▶ **Work order**: For each line below, check whether "subgraph" is present. Report how many lines have it, nothing else.

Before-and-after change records
Start of Block

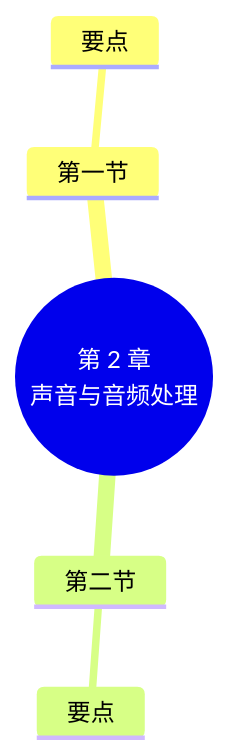
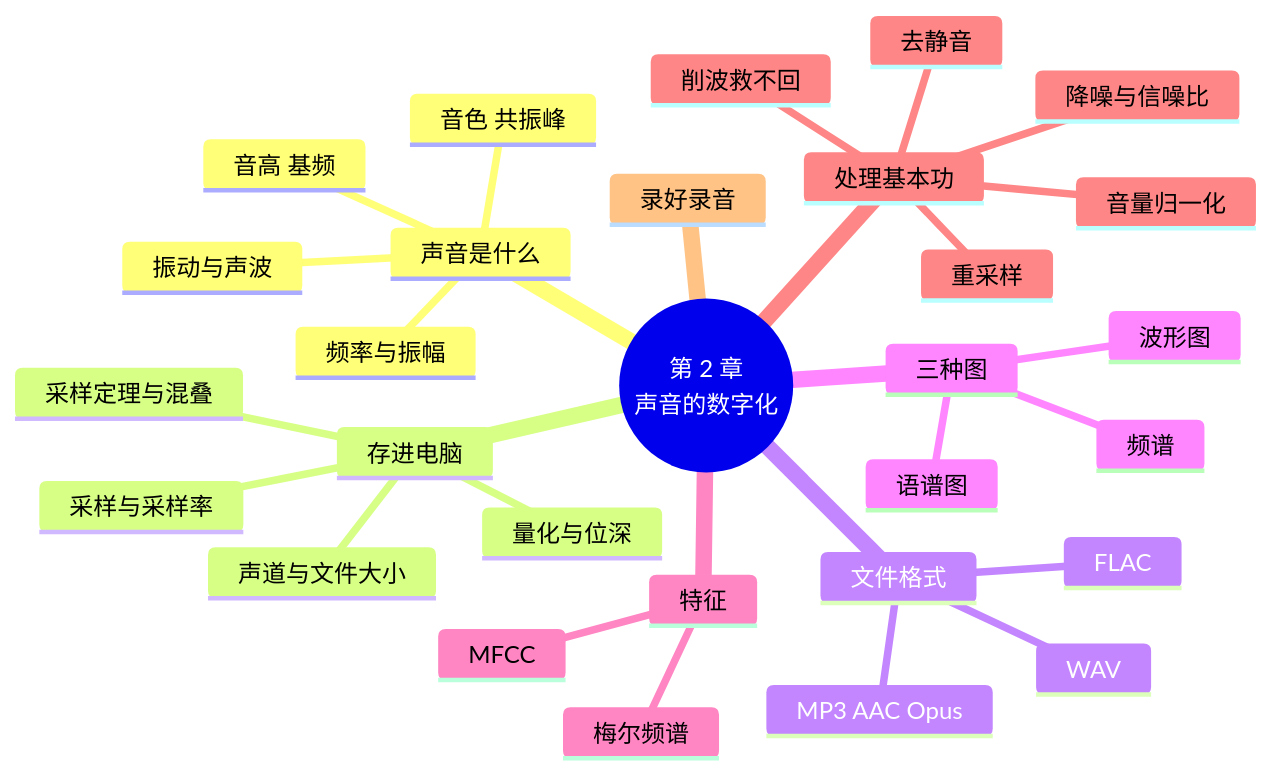
One commit to MingziFu9/speech-textbook changed the second of 2 diagrams in docs/chapters/02-audio/index.md. Above: the diagram before and after it, drawn with Mermaid. The commit also changed other lines of this file and 43 other files, not shown here.

````diff
--- a/docs/chapters/02-audio/index.md
+++ b/docs/chapters/02-audio/index.md
@@ -227,8 +846,32 @@
 ```mermaid
 mindmap
-  root((第 2 章<br/>声音与音频处理))
-    第一节
-      要点
-    第二节
-      要点
+  root((第 2 章<br/>声音的数字化))
+    声音是什么
+      振动与声波
+      频率与振幅
+      音高 基频
+      音色 共振峰
+    存进电脑
+      采样与采样率
+      采样定理与混叠
+      量化与位深
+      声道与文件大小
+    文件格式
+      WAV
+      FLAC
+      MP3 AAC Opus
+    三种图
+      波形图
+      频谱
+      语谱图
+    特征
+      梅尔频谱
+      MFCC
+    处理基本功
+      重采样
+      去静音
+      音量归一化
+      降噪与信噪比
+      削波救不回
+    录好录音
 ```
````
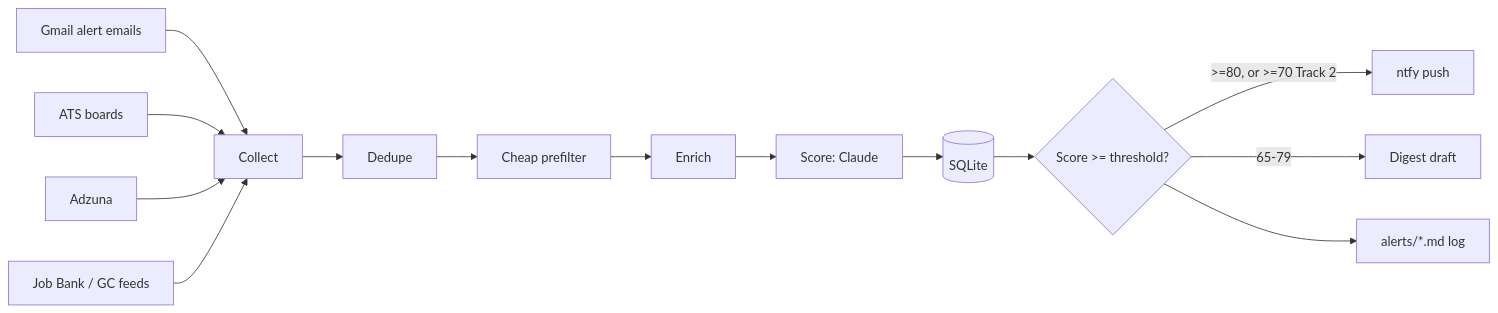
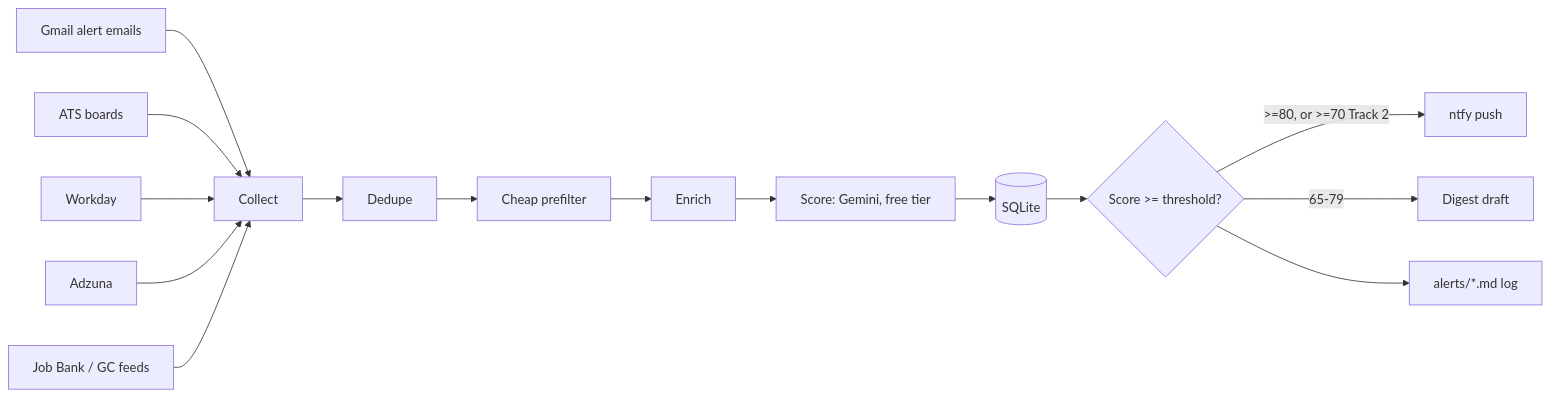
The diagram in docs/case_study.md (guildforge-26/Guildford), drawn with Mermaid before and after one commit. The commit also changed other lines of this file and 17 other files, not shown here.

````diff
--- a/docs/case_study.md
+++ b/docs/case_study.md
@@ -29,16 +30,17 @@
 ```mermaid
 flowchart LR
-    A[Gmail alert emails] --> E[Collect]
-    B[ATS boards] --> E
-    C[Adzuna] --> E
-    D[Job Bank / GC feeds] --> E
-    E --> F[Dedupe]
-    F --> G[Cheap prefilter]
-    G --> H[Enrich]
-    H --> I[Score: Claude]
-    I --> J[(SQLite)]
-    J --> K{Score >= threshold?}
-    K -->|>=80, or >=70 Track 2| L[ntfy push]
-    K -->|65-79| M[Digest draft]
-    K --> N[alerts/*.md log]
+    A[Gmail alert emails] --> F[Collect]
+    B[ATS boards] --> F
+    C[Workday] --> F
+    D[Adzuna] --> F
+    E[Job Bank / GC feeds] --> F
+    F --> G[Dedupe]
+    G --> H[Cheap prefilter]
+    H --> I[Enrich]
+    I --> J[Score: Gemini, free tier]
+    J --> K[(SQLite)]
+    K --> L{Score >= threshold?}
+    L -->|>=80, or >=70 Track 2| M[ntfy push]
+    L -->|65-79| N[Digest draft]
+    L --> O[alerts/*.md log]
 ```
````
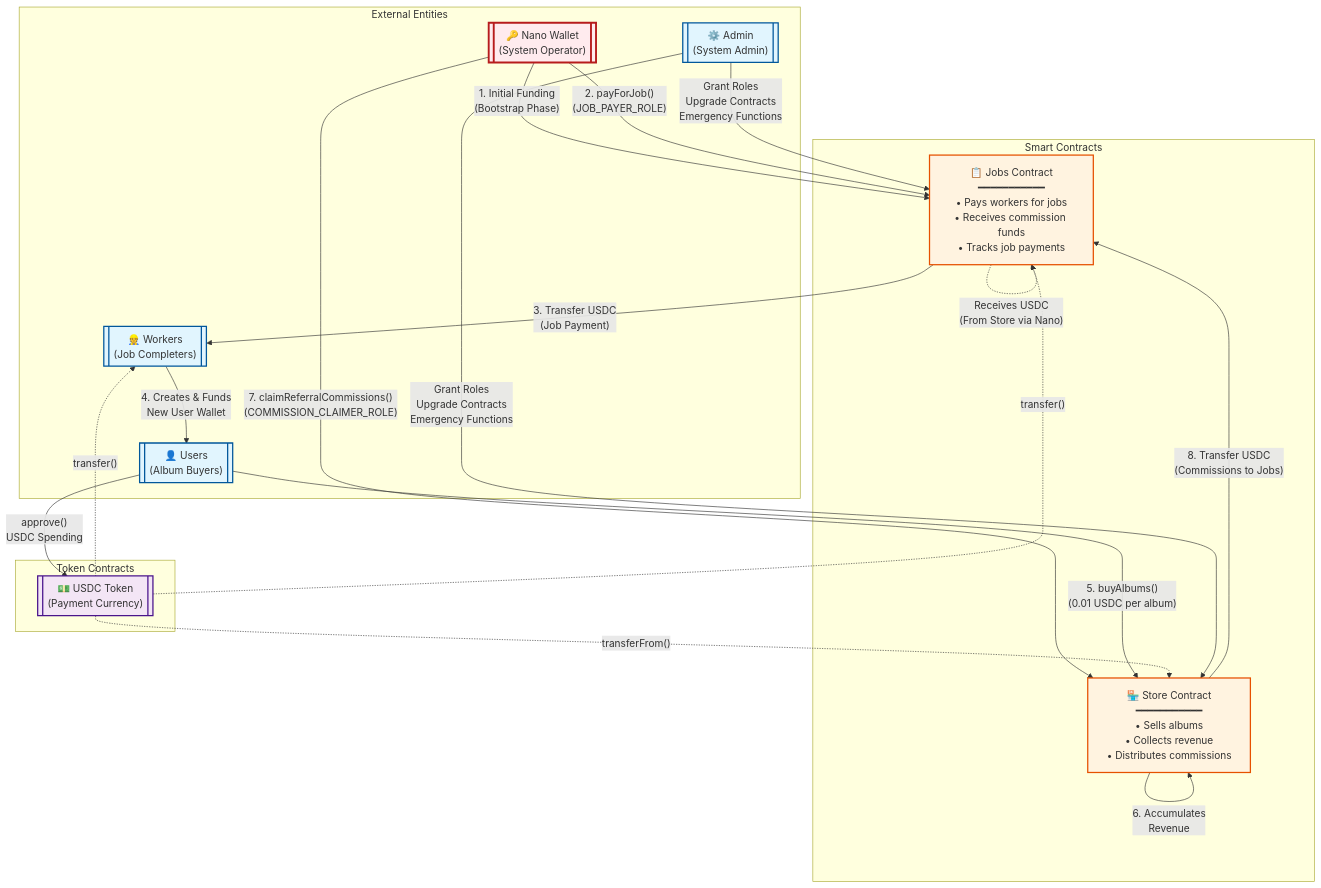
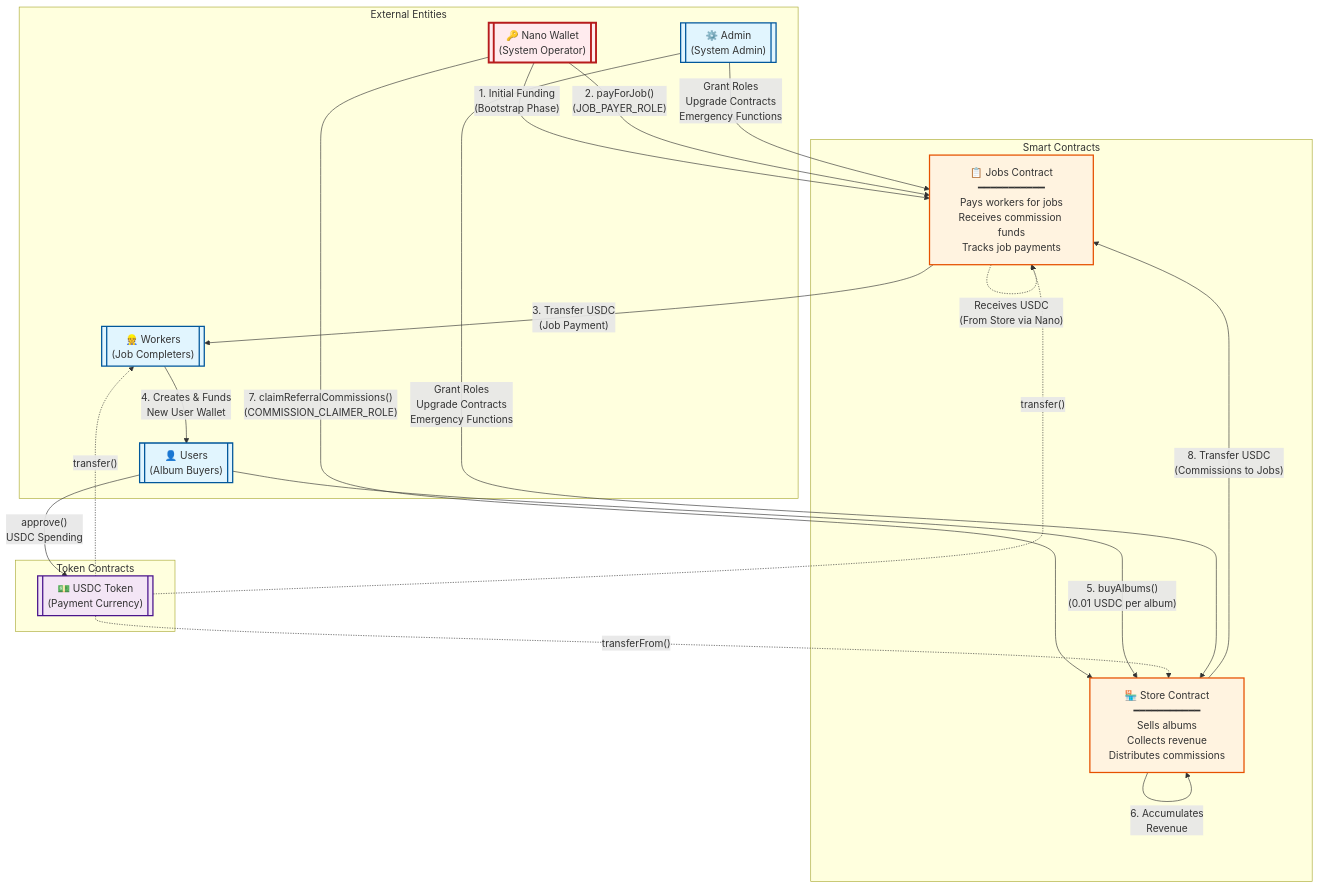
One commit to rowhq/hitmachine changed the diagram in SYSTEM_ARCHITECTURE.md. Above: the diagram before and after it, drawn with Mermaid.

Commit message:
fix: Remove bullet points from Mermaid diagram nodes to resolve GitHub rendering error
GitHub's Mermaid parser doesn't support markdown lists or bullet points inside diagram nodes.
Removed • characters from Jobs and Store contract descriptions in the diagram.

````diff
--- a/SYSTEM_ARCHITECTURE.md
+++ b/SYSTEM_ARCHITECTURE.md
@@ -5,59 +5,59 @@
 ```mermaid
 graph TB
     subgraph "External Entities"
         NANO[["🔑 Nano Wallet<br/>(System Operator)"]]
         WORKER[["👷 Workers<br/>(Job Completers)"]]
         USER[["👤 Users<br/>(Album Buyers)"]]
         ADMIN[["⚙️ Admin<br/>(System Admin)"]]
     end
     
     subgraph "Smart Contracts"
-        JOBS["📋 Jobs Contract<br/>━━━━━━━━━━━<br/>• Pays workers for jobs<br/>• Receives commission funds<br/>• Tracks job payments"]
+        JOBS["📋 Jobs Contract<br/>━━━━━━━━━━━<br/>Pays workers for jobs<br/>Receives commission funds<br/>Tracks job payments"]
         
-        STORE["🏪 Store Contract<br/>━━━━━━━━━━━<br/>• Sells albums<br/>• Collects revenue<br/>• Distributes commissions"]
+        STORE["🏪 Store Contract<br/>━━━━━━━━━━━<br/>Sells albums<br/>Collects revenue<br/>Distributes commissions"]
     end
     
     subgraph "Token Contracts"
         USDC[["💵 USDC Token<br/>(Payment Currency)"]]
     end
 
     %% Nano Wallet Interactions
     NANO -->|"1. Initial Funding<br/>(Bootstrap Phase)"| JOBS
     NANO -->|"2. payForJob()<br/>(JOB_PAYER_ROLE)"| JOBS
     NANO -->|"7. claimReferralCommissions()<br/>(COMMISSION_CLAIMER_ROLE)"| STORE
     
     %% Jobs Contract Interactions
     JOBS -->|"3. Transfer USDC<br/>(Job Payment)"| WORKER
     JOBS -.->|"Receives USDC<br/>(From Store via Nano)"| JOBS
     
     %% Worker Interactions
     WORKER -->|"4. Creates & Funds<br/>New User Wallet"| USER
     
     %% User Interactions
     USER -->|"5. buyAlbums()<br/>(0.01 USDC per album)"| STORE
     USER -->|"approve()<br/>USDC Spending"| USDC
     
     %% Store Contract Interactions
     STORE -->|"6. Accumulates<br/>Revenue"| STORE
     STORE -->|"8. Transfer USDC<br/>(Commissions to Jobs)"| JOBS
     
     %% USDC Token Interactions
     USDC -.->|"transferFrom()"| STORE
     USDC -.->|"transfer()"| WORKER
     USDC -.->|"transfer()"| JOBS
     
     %% Admin Interactions
     ADMIN -->|"Grant Roles<br/>Upgrade Contracts<br/>Emergency Functions"| JOBS
     ADMIN -->|"Grant Roles<br/>Upgrade Contracts<br/>Emergency Functions"| STORE
 
     %% Styling
     classDef entity fill:#e1f5fe,stroke:#01579b,stroke-width:2px
     classDef contract fill:#fff3e0,stroke:#e65100,stroke-width:2px
     classDef token fill:#f3e5f5,stroke:#4a148c,stroke-width:2px
     classDef nano fill:#ffebee,stroke:#b71c1c,stroke-width:3px
     
     class NANO nano
     class WORKER,USER,ADMIN entity
     class JOBS,STORE contract
     class USDC token
 ```
````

End of Block

▶ **Your solution**: 3